Every financial institution’s liquidity policy should have a contingency plan that addresses alternate funding. A contingency funding plan should outline practical and realistic funding alternatives that may be utilized without a delay in availability. Access to these funding sources are to be actively managed, monitored, and periodically tested.
Success starts with sound liquidity planning consisting of a board-approved framework which includes policies, procedures, projection reports, and action plans. Primary tools for measuring and monitoring liquidity risk are:
- Cash flow projections – estimated cash inflows and outflows for each significant balance sheet account over specified time horizons
- Diversified funding sources – components of funding sources should be identified as short, medium and long term considering access to market sources and a contingent federal liquidity provider
- Stress testing – identify stress circumstances, stages and severity levels ranging from moderate, severe, to crisis level as well as specific risks in the financial institution’s local area
- Cushion of liquid assets- highly liquid assets such as short-term deposits and treasury securities at levels adequate to avoid service disruptions and external funding arrangements
- Formal well developed contingency funding plan – comprehensive and sufficient to address potential adverse liquidity events and emergency cash flow needs addressing both the severity and potential duration of negative liquidity events and ability to meet shortfalls for each stress event
Based on the financial institution’s risk profile, early warning indicators and trigger points need to be established and monitored. Monitoring these metrics alert management to an impending event in a timely manner. In today’s rising interest rate environment, the potential effects on deposit mix and costs are key risk issues for a contingency plan. Economic growth increases loan demand and competition for funding sources. Customer expectations of higher returns pressure banks and credit unions to raise deposit rates. Deposit mix has shifted toward non-maturity deposits. Consequently, NMD assumptions continue to be a very important factor of liquidity management.

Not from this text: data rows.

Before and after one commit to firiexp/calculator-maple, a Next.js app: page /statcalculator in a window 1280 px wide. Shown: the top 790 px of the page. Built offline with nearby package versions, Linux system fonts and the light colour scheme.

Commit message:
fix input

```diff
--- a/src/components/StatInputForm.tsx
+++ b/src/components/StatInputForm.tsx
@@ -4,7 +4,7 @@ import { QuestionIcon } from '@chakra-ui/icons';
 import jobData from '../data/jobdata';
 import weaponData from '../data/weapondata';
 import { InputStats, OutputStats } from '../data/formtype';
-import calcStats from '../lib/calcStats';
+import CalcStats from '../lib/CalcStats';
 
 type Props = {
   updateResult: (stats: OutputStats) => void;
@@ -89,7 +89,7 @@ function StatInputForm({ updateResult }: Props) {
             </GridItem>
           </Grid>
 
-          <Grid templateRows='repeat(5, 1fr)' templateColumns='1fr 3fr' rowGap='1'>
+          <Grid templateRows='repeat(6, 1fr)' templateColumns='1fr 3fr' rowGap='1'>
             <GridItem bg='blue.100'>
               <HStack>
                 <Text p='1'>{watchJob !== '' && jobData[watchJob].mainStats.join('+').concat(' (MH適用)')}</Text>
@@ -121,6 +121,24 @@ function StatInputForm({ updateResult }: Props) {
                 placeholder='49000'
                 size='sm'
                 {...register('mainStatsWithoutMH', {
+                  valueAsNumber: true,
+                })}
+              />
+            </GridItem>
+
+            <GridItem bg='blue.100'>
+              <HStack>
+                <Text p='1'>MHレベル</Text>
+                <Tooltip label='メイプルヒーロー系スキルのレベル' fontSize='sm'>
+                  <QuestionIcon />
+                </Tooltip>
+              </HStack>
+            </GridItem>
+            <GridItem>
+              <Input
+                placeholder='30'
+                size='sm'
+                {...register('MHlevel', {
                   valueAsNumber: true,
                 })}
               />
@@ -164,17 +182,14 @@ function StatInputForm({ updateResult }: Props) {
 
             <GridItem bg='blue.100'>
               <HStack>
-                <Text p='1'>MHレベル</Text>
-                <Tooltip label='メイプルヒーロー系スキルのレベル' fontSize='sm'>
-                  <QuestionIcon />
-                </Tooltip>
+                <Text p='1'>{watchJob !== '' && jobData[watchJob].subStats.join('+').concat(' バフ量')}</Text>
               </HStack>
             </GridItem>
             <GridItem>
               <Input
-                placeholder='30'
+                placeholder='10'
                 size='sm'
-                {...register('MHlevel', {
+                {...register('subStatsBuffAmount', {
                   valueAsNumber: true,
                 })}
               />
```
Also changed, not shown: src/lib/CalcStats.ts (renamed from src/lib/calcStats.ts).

As economic factors changes, your contingency funding plan needs to be updated to reflect anticipated challenges and best prepare for potential conditions across a range of scenarios. A good plan is not static, but is fluid and adapts with changes in market conditions.